> [Action item]: Each entry is to be output precisely as it appears.

──────── Records to process

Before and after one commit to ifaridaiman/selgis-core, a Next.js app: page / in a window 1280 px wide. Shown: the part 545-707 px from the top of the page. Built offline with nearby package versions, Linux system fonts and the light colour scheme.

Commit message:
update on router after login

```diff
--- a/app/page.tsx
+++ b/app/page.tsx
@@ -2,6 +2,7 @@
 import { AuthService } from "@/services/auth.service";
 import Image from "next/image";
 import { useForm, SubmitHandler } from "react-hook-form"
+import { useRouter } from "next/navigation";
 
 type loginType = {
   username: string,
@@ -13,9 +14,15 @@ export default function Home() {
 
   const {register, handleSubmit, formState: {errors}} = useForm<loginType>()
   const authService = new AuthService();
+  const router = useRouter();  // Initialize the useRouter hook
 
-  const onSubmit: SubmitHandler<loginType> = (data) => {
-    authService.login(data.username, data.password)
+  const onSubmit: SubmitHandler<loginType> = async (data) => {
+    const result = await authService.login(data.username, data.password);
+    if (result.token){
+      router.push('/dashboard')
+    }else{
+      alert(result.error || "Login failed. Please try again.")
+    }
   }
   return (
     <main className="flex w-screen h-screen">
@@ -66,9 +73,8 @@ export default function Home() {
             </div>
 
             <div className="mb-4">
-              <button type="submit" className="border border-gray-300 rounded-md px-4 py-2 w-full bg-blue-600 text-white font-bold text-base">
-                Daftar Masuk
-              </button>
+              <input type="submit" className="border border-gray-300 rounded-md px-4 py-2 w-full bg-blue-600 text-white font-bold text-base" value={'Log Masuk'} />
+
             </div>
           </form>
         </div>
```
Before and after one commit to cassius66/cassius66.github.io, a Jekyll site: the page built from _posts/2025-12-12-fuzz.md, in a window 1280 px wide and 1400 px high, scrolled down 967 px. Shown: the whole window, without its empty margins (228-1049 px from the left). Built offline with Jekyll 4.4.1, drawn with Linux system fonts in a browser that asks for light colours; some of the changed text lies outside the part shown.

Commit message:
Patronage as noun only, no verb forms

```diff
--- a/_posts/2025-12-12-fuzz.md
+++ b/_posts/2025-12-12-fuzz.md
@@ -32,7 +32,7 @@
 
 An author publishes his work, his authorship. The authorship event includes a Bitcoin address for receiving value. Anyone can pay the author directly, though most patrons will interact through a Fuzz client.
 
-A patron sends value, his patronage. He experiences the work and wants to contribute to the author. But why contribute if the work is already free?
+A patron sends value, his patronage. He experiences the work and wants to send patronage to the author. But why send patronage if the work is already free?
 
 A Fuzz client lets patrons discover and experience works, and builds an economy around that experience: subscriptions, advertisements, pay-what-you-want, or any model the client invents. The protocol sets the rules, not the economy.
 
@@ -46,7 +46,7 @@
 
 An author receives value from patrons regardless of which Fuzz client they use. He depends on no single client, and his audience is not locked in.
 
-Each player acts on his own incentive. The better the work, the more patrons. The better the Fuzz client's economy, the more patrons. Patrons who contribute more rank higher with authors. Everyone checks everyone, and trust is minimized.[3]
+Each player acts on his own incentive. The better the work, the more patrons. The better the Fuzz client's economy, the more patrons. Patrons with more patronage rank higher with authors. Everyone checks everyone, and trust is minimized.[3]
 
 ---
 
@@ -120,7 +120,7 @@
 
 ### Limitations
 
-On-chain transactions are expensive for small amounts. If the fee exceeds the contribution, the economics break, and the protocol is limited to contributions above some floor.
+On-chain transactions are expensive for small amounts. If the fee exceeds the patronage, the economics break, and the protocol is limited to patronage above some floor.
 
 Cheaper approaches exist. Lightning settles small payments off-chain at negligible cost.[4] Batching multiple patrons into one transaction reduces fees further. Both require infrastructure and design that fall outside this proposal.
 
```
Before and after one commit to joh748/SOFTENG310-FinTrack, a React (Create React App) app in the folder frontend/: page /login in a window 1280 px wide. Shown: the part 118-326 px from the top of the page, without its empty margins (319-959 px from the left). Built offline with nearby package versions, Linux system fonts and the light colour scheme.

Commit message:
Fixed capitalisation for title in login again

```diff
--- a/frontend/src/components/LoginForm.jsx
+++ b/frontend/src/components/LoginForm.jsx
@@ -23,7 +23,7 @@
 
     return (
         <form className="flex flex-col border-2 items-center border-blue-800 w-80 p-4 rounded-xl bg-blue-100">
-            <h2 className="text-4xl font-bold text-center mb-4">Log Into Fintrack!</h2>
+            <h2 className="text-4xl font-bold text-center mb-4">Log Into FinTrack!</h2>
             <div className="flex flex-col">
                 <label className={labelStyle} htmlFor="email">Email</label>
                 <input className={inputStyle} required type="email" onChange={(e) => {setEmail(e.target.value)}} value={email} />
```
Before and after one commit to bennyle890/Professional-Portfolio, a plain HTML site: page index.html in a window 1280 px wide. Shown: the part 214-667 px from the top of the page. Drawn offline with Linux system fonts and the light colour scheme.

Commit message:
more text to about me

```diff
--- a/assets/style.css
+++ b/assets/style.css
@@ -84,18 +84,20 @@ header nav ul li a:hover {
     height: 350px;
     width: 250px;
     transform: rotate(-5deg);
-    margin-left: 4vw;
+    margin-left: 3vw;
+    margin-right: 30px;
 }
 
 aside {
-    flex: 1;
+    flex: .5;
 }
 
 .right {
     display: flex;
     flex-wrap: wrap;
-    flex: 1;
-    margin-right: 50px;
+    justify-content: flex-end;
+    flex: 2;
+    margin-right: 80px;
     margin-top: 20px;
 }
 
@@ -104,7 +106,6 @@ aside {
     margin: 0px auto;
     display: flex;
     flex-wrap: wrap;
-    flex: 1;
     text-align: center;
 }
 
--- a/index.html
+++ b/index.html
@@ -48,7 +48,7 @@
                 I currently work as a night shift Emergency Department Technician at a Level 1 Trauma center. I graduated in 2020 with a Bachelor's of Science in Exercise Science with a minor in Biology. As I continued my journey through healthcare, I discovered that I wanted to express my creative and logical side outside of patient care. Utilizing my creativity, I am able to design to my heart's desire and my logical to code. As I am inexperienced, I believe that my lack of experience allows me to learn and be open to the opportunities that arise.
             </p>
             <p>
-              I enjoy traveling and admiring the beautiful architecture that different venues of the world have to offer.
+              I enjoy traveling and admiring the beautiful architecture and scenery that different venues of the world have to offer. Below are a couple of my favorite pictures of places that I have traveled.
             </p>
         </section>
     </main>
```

────────────────

> [Solution]:
Before and after one commit to ifaridaiman/selgis-core, a Next.js app: page / in a window 1280 px wide. Shown: the part 545-707 px from the top of the page. Built offline with nearby package versions, Linux system fonts and the light colour scheme.

Commit message:
update on router after login

```diff
--- a/app/page.tsx
+++ b/app/page.tsx
@@ -2,6 +2,7 @@
 import { AuthService } from "@/services/auth.service";
 import Image from "next/image";
 import { useForm, SubmitHandler } from "react-hook-form"
+import { useRouter } from "next/navigation";
 
 type loginType = {
   username: string,
@@ -13,9 +14,15 @@ export default function Home() {
 
   const {register, handleSubmit, formState: {errors}} = useForm<loginType>()
   const authService = new AuthService();
+  const router = useRouter();  // Initialize the useRouter hook
 
-  const onSubmit: SubmitHandler<loginType> = (data) => {
-    authService.login(data.username, data.password)
+  const onSubmit: SubmitHandler<loginType> = async (data) => {
+    const result = await authService.login(data.username, data.password);
+    if (result.token){
+      router.push('/dashboard')
+    }else{
+      alert(result.error || "Login failed. Please try again.")
+    }
   }
   return (
     <main className="flex w-screen h-screen">
@@ -66,9 +73,8 @@ export default function Home() {
             </div>
 
             <div className="mb-4">
-              <button type="submit" className="border border-gray-300 rounded-md px-4 py-2 w-full bg-blue-600 text-white font-bold text-base">
-                Daftar Masuk
-              </button>
+              <input type="submit" className="border border-gray-300 rounded-md px-4 py-2 w-full bg-blue-600 text-white font-bold text-base" value={'Log Masuk'} />
+
             </div>
           </form>
         </div>
```
Before and after one commit to cassius66/cassius66.github.io, a Jekyll site: the page built from _posts/2025-12-12-fuzz.md, in a window 1280 px wide and 1400 px high, scrolled down 967 px. Shown: the whole window, without its empty margins (228-1049 px from the left). Built offline with Jekyll 4.4.1, drawn with Linux system fonts in a browser that asks for light colours; some of the changed text lies outside the part shown.

Commit message:
Patronage as noun only, no verb forms

```diff
--- a/_posts/2025-12-12-fuzz.md
+++ b/_posts/2025-12-12-fuzz.md
@@ -32,7 +32,7 @@
 
 An author publishes his work, his authorship. The authorship event includes a Bitcoin address for receiving value. Anyone can pay the author directly, though most patrons will interact through a Fuzz client.
 
-A patron sends value, his patronage. He experiences the work and wants to contribute to the author. But why contribute if the work is already free?
+A patron sends value, his patronage. He experiences the work and wants to send patronage to the author. But why send patronage if the work is already free?
 
 A Fuzz client lets patrons discover and experience works, and builds an economy around that experience: subscriptions, advertisements, pay-what-you-want, or any model the client invents. The protocol sets the rules, not the economy.
 
@@ -46,7 +46,7 @@
 
 An author receives value from patrons regardless of which Fuzz client they use. He depends on no single client, and his audience is not locked in.
 
-Each player acts on his own incentive. The better the work, the more patrons. The better the Fuzz client's economy, the more patrons. Patrons who contribute more rank higher with authors. Everyone checks everyone, and trust is minimized.[3]
+Each player acts on his own incentive. The better the work, the more patrons. The better the Fuzz client's economy, the more patrons. Patrons with more patronage rank higher with authors. Everyone checks everyone, and trust is minimized.[3]
 
 ---
 
@@ -120,7 +120,7 @@
 
 ### Limitations
 
-On-chain transactions are expensive for small amounts. If the fee exceeds the contribution, the economics break, and the protocol is limited to contributions above some floor.
+On-chain transactions are expensive for small amounts. If the fee exceeds the patronage, the economics break, and the protocol is limited to patronage above some floor.
 
 Cheaper approaches exist. Lightning settles small payments off-chain at negligible cost.[4] Batching multiple patrons into one transaction reduces fees further. Both require infrastructure and design that fall outside this proposal.
 
```
Before and after one commit to joh748/SOFTENG310-FinTrack, a React (Create React App) app in the folder frontend/: page /login in a window 1280 px wide. Shown: the part 118-326 px from the top of the page, without its empty margins (319-959 px from the left). Built offline with nearby package versions, Linux system fonts and the light colour scheme.

Commit message:
Fixed capitalisation for title in login again

```diff
--- a/frontend/src/components/LoginForm.jsx
+++ b/frontend/src/components/LoginForm.jsx
@@ -23,7 +23,7 @@
 
     return (
         <form className="flex flex-col border-2 items-center border-blue-800 w-80 p-4 rounded-xl bg-blue-100">
-            <h2 className="text-4xl font-bold text-center mb-4">Log Into Fintrack!</h2>
+            <h2 className="text-4xl font-bold text-center mb-4">Log Into FinTrack!</h2>
             <div className="flex flex-col">
                 <label className={labelStyle} htmlFor="email">Email</label>
                 <input className={inputStyle} required type="email" onChange={(e) => {setEmail(e.target.value)}} value={email} />
```
Before and after one commit to bennyle890/Professional-Portfolio, a plain HTML site: page index.html in a window 1280 px wide. Shown: the part 214-667 px from the top of the page. Drawn offline with Linux system fonts and the light colour scheme.

Commit message:
more text to about me

```diff
--- a/assets/style.css
+++ b/assets/style.css
@@ -84,18 +84,20 @@ header nav ul li a:hover {
     height: 350px;
     width: 250px;
     transform: rotate(-5deg);
-    margin-left: 4vw;
+    margin-left: 3vw;
+    margin-right: 30px;
 }
 
 aside {
-    flex: 1;
+    flex: .5;
 }
 
 .right {
     display: flex;
     flex-wrap: wrap;
-    flex: 1;
-    margin-right: 50px;
+    justify-content: flex-end;
+    flex: 2;
+    margin-right: 80px;
     margin-top: 20px;
 }
 
@@ -104,7 +106,6 @@ aside {
     margin: 0px auto;
     display: flex;
     flex-wrap: wrap;
-    flex: 1;
     text-align: center;
 }
 
--- a/index.html
+++ b/index.html
@@ -48,7 +48,7 @@
                 I currently work as a night shift Emergency Department Technician at a Level 1 Trauma center. I graduated in 2020 with a Bachelor's of Science in Exercise Science with a minor in Biology. As I continued my journey through healthcare, I discovered that I wanted to express my creative and logical side outside of patient care. Utilizing my creativity, I am able to design to my heart's desire and my logical to code. As I am inexperienced, I believe that my lack of experience allows me to learn and be open to the opportunities that arise.
             </p>
             <p>
-              I enjoy traveling and admiring the beautiful architecture that different venues of the world have to offer.
+              I enjoy traveling and admiring the beautiful architecture and scenery that different venues of the world have to offer. Below are a couple of my favorite pictures of places that I have traveled.
             </p>
         </section>
     </main>
```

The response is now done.